The Troika tape dispenser attempts to break away from the norm – we typically see either the big-bulky desk-bound types, or the disposable light ones that comes with the tape itself. Seemingly alluding to the musical tuning fork, the design is extremely neat and delightful, while shattering the previous stereotypes of tape dispensers. It has even won quite a series of design awards, including the Good Design Award from Japan in 2006.
But how well would it work?ROGER LiVE has a not-so-concise but certainly impassioned plea for its thoughtlessness:
Well, until you actually try and use this beautiful thingamajig: Firmly grip the handle with one hand, stick the roll of tape onto the rubber core with the other hand, place the poster with your company’s goals (or whatever) on the wall with your free hand, try and get it level, hold it firmly in place, realise you have no hand left to pull off a strip of tape, try and hold the poster with your little finger and your ring finger while pulling off the tape with the other fingers, drop the poster on the floor, swear a little bit, pick the poster up, place it on the wall and get it level again, hold it in place with your elbow, notice the poster slipping away, swear a bit more, decide to rip off four strips of tape first, stick them onto the cupboard next to you, put the adrollding aside, get the poster level AGAIN, pull the strips off the cupboard, remove half of the varnish while doing so, try and fix the poster with the bits that aren’t full of varnish, swear at the abrollding and decide to give it to some poor colleague when it’s time for Secret Santa.

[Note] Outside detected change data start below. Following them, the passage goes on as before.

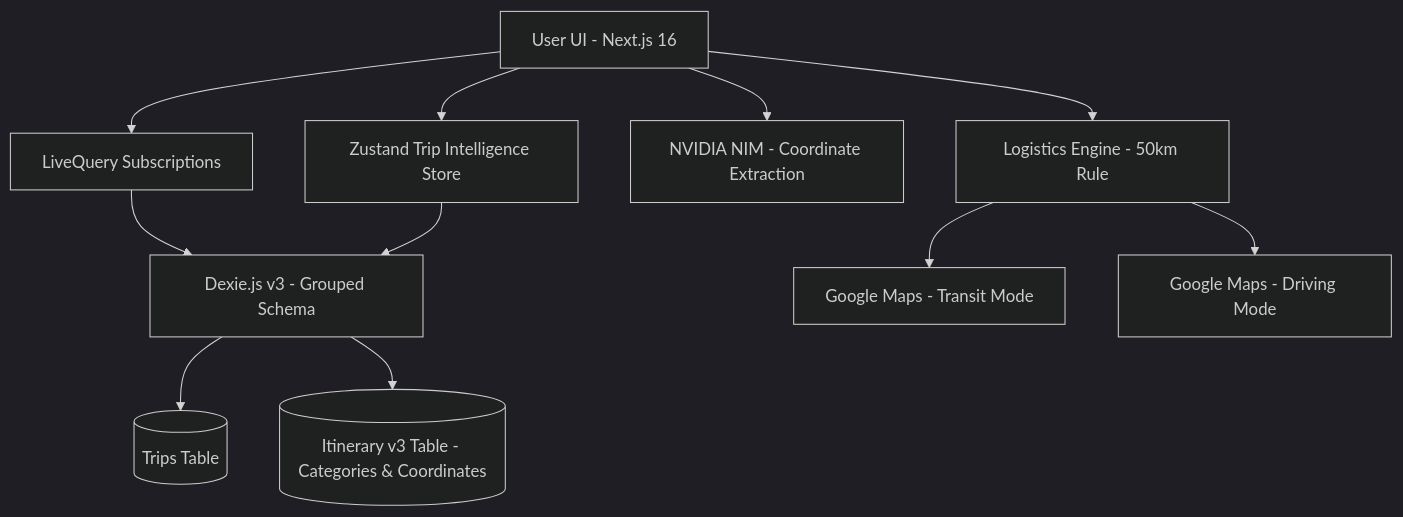
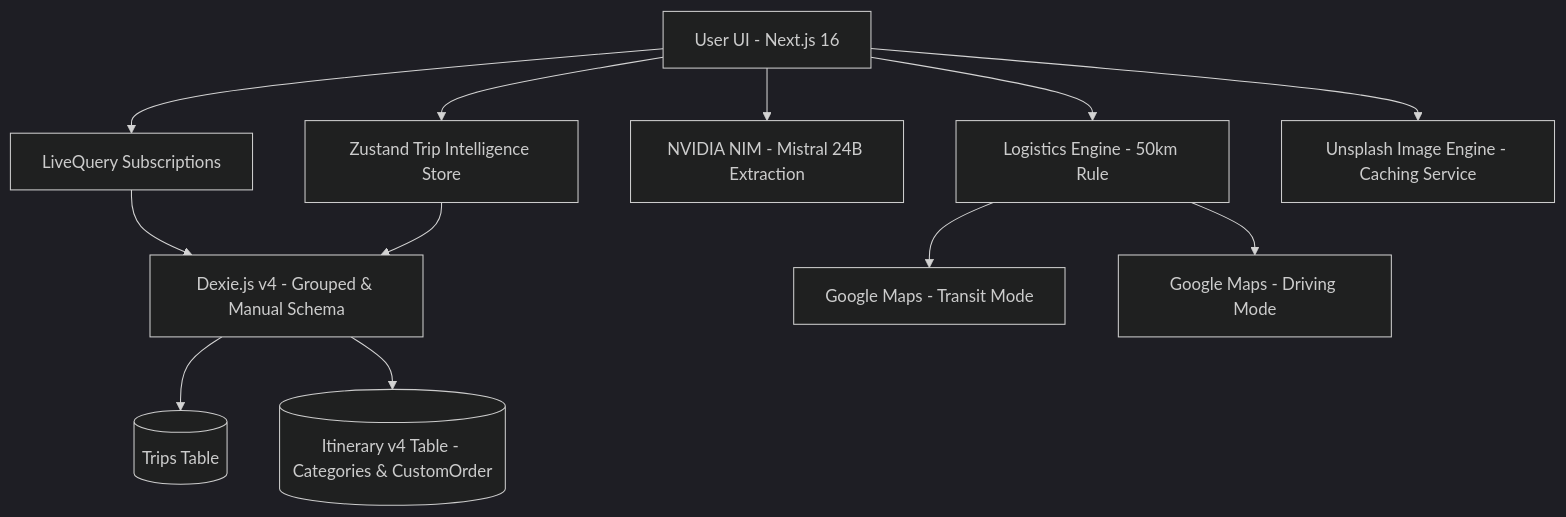
One commit to strike007-3000/RouteMate changed the diagram in README.md. Above: the diagram before and after it, drawn with Mermaid (dark theme). The commit also changed other lines of this file and 12 other files, not shown here.

````diff
--- a/README.md
+++ b/README.md
@@ -47,13 +49,14 @@
 ```mermaid
 graph TD
     A[User UI - Next.js 16] --> B[Zustand Trip Intelligence Store]
     A --> J[LiveQuery Subscriptions]
-    J --> C[Dexie.js v3 - Grouped Schema]
+    J --> C[Dexie.js v4 - Grouped & Manual Schema]
     B --> C
     C --> D[(Trips Table)]
-    C --> E[(Itinerary v3 Table - Categories & Coordinates)]
-    A --> F[NVIDIA NIM - Coordinate Extraction]
+    C --> E[(Itinerary v4 Table - Categories & CustomOrder)]
+    A --> F[NVIDIA NIM - Mistral 24B Extraction]
     A --> G[Logistics Engine - 50km Rule]
+    A --> K[Unsplash Image Engine - Caching Service]
     G --> H[Google Maps - Transit Mode]
     G --> I[Google Maps - Driving Mode]
 ```
````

What’s your verdict? Is it a good design (perhaps for shattering conventions with a fresh new form in return), or would you crucify it for its not-so-usable design? Or maybe you can actually do a better one! (This is probably another JuicySalif-like discussion). Sad to say though, this is now discontinued.